* **Exercise**
All lines from the entries below that contain the string "text" should be copied out.

* **Provided material**
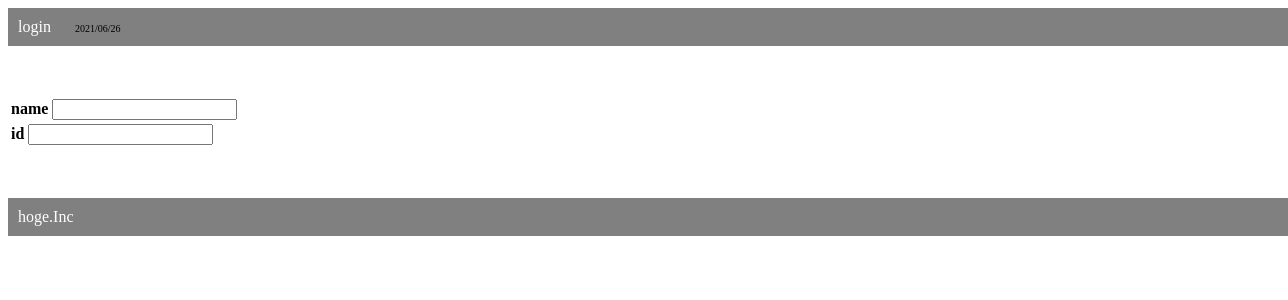
Repository: genki-iwai/curriculum
Page: http://localhost/Check3/
An editor plug-in stored every save of this project. The page is shown before and after the next save, followed by the edit.
The browser window is 1280 px wide. The page is 1288 px wide, so the pictures cover 1288 px, including what lies to the right of the window. The pictures show the whole page.
The page is served by Tomcat 9.

Above is the page before, as saved 2021-07-04 02:03:05.

After the next save:
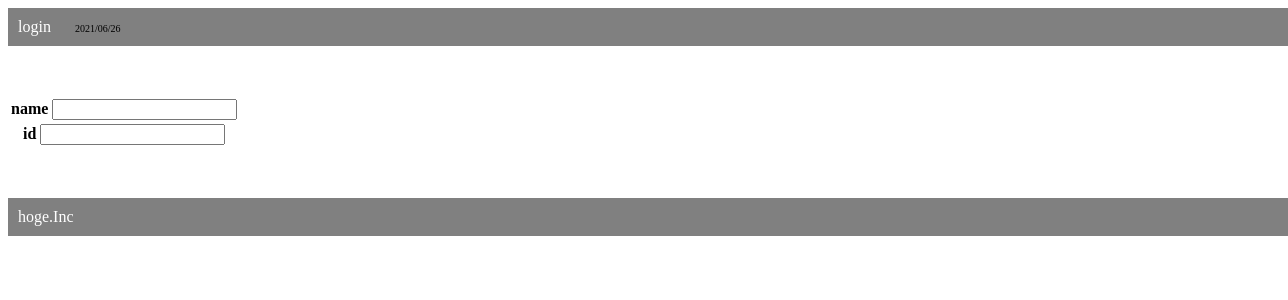
Saved 65 s later.
--- a/JavaStudy/Check3/WebContent/jspTest.jsp
+++ b/JavaStudy/Check3/WebContent/jspTest.jsp
@@ -16,7 +16,7 @@
 				<th>name <input type = "text"></th>
 			</tr>
 			<tr>
-				<th>id <input type = "text">&emsp;&ensp;</th>
+				<th>id <input type = "text"></th>
 			</tr>
 		</table>
 	</div>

* **Result of this exercise**
 				<th>name <input type = "text"></th>
-				<th>id <input type = "text">&emsp;&ensp;</th>
+				<th>id <input type = "text"></th>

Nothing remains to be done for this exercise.